The crackling, often angry debate over health-care reform has severely tested the media's ability to untangle a story of immense complexity. In many ways, news organizations have risen to the occasion; in others they have become agents of distortion. But even when they report the facts, they have had trouble influencing public opinion.But even as Kurtz delivers a mountain of evidence that the mainstream media has failed to do its job, you can his critiques are carefully constructed. While Kurtz will admit the results are horrific, he steadfastly refuses to admit anything is wrong with the mainstream media's processes:
Perhaps journalists are no more trusted than politicians these days, or many folks never saw the knockdown stories. But this was a stunning illustration of the traditional media's impotence.In fact, the closer you read Kurtz's column, you realize he's excusing journalists from any blame in the death of the media. That's right, he has a different culprit for the public's confusion: You. You heard the man! The media's doing its best! Working hard! Nose to the grindstone:
For all the sound and fury, news organizations have labored to explain the intricacies of the competing blueprints. ... Those who say the media haven't dug into the details aren't looking very hard.And yet you still can't figure out what's really in the bill! The media may give Sarah Palin, Newt Gingrich and Charles Grassley hours of time to lie without being challenged. But of course, it's not the mainstream media's job to help you figure out what's actually true. You're supposed to be able to figure that out on your own!
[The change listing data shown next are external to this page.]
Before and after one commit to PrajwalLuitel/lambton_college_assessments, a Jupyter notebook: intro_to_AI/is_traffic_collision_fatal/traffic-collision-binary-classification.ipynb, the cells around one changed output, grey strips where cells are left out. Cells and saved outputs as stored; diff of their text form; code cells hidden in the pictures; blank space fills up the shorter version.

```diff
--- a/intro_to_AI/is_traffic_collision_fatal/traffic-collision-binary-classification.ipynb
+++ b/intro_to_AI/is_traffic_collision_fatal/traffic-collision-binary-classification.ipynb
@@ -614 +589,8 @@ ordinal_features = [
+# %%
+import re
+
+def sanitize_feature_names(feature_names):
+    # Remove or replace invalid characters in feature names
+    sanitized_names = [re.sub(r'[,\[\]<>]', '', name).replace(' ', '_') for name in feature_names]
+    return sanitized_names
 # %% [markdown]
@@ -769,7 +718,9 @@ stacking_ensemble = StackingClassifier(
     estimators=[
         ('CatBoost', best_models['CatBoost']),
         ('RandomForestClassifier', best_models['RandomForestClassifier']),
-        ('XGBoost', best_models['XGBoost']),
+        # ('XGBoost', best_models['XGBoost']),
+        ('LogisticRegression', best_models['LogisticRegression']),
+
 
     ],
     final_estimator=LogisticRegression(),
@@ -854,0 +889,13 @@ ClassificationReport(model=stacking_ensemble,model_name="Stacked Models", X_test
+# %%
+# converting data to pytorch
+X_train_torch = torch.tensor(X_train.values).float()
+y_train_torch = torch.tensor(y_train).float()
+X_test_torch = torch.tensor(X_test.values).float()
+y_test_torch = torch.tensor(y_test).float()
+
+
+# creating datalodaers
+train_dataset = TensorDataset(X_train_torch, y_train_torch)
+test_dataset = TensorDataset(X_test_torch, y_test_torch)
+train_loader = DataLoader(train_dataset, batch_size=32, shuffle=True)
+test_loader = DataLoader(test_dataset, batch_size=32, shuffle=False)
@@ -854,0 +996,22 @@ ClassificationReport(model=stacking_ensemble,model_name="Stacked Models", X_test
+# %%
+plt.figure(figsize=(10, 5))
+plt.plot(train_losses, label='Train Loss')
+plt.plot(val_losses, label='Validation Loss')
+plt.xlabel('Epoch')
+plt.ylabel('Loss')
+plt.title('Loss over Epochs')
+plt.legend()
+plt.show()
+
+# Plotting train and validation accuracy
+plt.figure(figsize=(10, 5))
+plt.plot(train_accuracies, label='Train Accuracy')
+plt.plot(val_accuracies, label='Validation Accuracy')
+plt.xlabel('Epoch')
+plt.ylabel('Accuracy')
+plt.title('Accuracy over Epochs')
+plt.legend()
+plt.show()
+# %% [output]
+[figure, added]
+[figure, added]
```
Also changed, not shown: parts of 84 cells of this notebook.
If the public remains confused about the details of health insurance reform? That's not the media's problem. Blame yourself.